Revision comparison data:
[Start of Attachment]

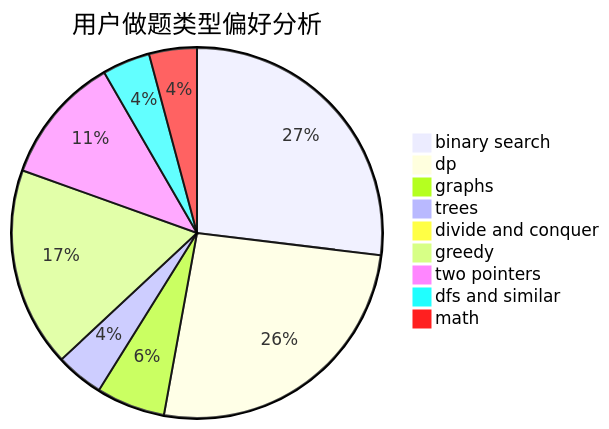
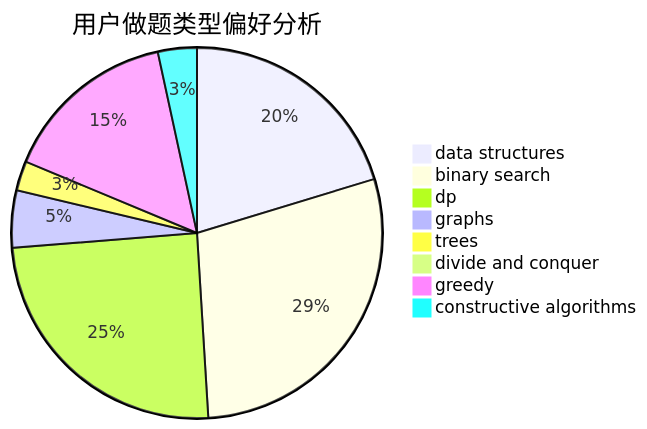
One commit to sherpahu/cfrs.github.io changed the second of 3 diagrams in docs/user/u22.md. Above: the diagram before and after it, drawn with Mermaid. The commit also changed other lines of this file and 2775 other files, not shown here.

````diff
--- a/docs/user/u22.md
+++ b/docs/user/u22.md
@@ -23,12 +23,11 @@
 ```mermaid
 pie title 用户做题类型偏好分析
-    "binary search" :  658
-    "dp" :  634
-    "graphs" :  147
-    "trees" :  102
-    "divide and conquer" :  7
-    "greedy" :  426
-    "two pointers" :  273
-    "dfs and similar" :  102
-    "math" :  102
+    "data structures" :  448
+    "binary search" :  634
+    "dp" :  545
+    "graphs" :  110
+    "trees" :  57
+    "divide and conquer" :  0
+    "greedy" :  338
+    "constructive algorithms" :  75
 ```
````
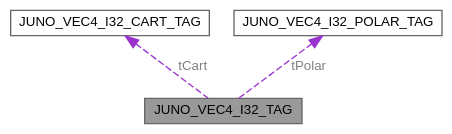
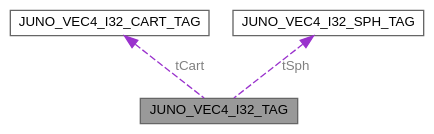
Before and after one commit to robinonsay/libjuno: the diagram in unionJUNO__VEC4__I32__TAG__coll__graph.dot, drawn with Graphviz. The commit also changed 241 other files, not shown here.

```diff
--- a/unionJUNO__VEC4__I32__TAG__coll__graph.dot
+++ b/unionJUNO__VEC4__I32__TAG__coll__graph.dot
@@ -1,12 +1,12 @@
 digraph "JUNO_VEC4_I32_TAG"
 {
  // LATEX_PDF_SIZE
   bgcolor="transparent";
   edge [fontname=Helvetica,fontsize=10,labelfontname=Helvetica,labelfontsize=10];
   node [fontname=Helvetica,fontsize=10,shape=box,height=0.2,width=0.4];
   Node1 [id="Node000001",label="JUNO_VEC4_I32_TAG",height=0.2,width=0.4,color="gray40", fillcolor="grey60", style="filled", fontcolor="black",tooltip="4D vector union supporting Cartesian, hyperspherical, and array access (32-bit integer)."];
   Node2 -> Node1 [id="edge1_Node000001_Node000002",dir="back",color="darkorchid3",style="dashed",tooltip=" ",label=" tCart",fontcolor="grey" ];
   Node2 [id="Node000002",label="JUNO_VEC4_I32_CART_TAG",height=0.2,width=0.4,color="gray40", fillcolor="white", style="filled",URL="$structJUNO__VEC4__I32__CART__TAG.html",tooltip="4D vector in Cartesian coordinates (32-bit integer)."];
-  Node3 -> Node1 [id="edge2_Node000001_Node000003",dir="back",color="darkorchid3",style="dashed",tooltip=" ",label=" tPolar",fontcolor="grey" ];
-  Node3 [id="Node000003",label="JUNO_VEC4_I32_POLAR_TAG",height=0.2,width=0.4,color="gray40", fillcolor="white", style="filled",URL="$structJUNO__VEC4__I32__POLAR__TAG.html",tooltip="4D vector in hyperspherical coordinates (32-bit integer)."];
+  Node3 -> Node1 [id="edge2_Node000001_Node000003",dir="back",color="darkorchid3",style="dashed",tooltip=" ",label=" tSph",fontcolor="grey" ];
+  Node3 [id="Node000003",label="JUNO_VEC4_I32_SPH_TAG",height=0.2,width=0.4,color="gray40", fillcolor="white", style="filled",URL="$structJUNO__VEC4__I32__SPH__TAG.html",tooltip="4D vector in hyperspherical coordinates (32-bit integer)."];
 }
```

[End of Attachment]

→ WORK ITEM: Copy all of the entries verbatim, leaving out any pictures they contain.

→ RESULT:
One commit to sherpahu/cfrs.github.io changed the second of 3 diagrams in docs/user/u22.md. Above: the diagram before and after it, drawn with Mermaid. The commit also changed other lines of this file and 2775 other files, not shown here.

````diff
--- a/docs/user/u22.md
+++ b/docs/user/u22.md
@@ -23,12 +23,11 @@
 ```mermaid
 pie title 用户做题类型偏好分析
-    "binary search" :  658
-    "dp" :  634
-    "graphs" :  147
-    "trees" :  102
-    "divide and conquer" :  7
-    "greedy" :  426
-    "two pointers" :  273
-    "dfs and similar" :  102
-    "math" :  102
+    "data structures" :  448
+    "binary search" :  634
+    "dp" :  545
+    "graphs" :  110
+    "trees" :  57
+    "divide and conquer" :  0
+    "greedy" :  338
+    "constructive algorithms" :  75
 ```
````
Before and after one commit to robinonsay/libjuno: the diagram in unionJUNO__VEC4__I32__TAG__coll__graph.dot, drawn with Graphviz. The commit also changed 241 other files, not shown here.

```diff
--- a/unionJUNO__VEC4__I32__TAG__coll__graph.dot
+++ b/unionJUNO__VEC4__I32__TAG__coll__graph.dot
@@ -1,12 +1,12 @@
 digraph "JUNO_VEC4_I32_TAG"
 {
  // LATEX_PDF_SIZE
   bgcolor="transparent";
   edge [fontname=Helvetica,fontsize=10,labelfontname=Helvetica,labelfontsize=10];
   node [fontname=Helvetica,fontsize=10,shape=box,height=0.2,width=0.4];
   Node1 [id="Node000001",label="JUNO_VEC4_I32_TAG",height=0.2,width=0.4,color="gray40", fillcolor="grey60", style="filled", fontcolor="black",tooltip="4D vector union supporting Cartesian, hyperspherical, and array access (32-bit integer)."];
   Node2 -> Node1 [id="edge1_Node000001_Node000002",dir="back",color="darkorchid3",style="dashed",tooltip=" ",label=" tCart",fontcolor="grey" ];
   Node2 [id="Node000002",label="JUNO_VEC4_I32_CART_TAG",height=0.2,width=0.4,color="gray40", fillcolor="white", style="filled",URL="$structJUNO__VEC4__I32__CART__TAG.html",tooltip="4D vector in Cartesian coordinates (32-bit integer)."];
-  Node3 -> Node1 [id="edge2_Node000001_Node000003",dir="back",color="darkorchid3",style="dashed",tooltip=" ",label=" tPolar",fontcolor="grey" ];
-  Node3 [id="Node000003",label="JUNO_VEC4_I32_POLAR_TAG",height=0.2,width=0.4,color="gray40", fillcolor="white", style="filled",URL="$structJUNO__VEC4__I32__POLAR__TAG.html",tooltip="4D vector in hyperspherical coordinates (32-bit integer)."];
+  Node3 -> Node1 [id="edge2_Node000001_Node000003",dir="back",color="darkorchid3",style="dashed",tooltip=" ",label=" tSph",fontcolor="grey" ];
+  Node3 [id="Node000003",label="JUNO_VEC4_I32_SPH_TAG",height=0.2,width=0.4,color="gray40", fillcolor="white", style="filled",URL="$structJUNO__VEC4__I32__SPH__TAG.html",tooltip="4D vector in hyperspherical coordinates (32-bit integer)."];
 }
```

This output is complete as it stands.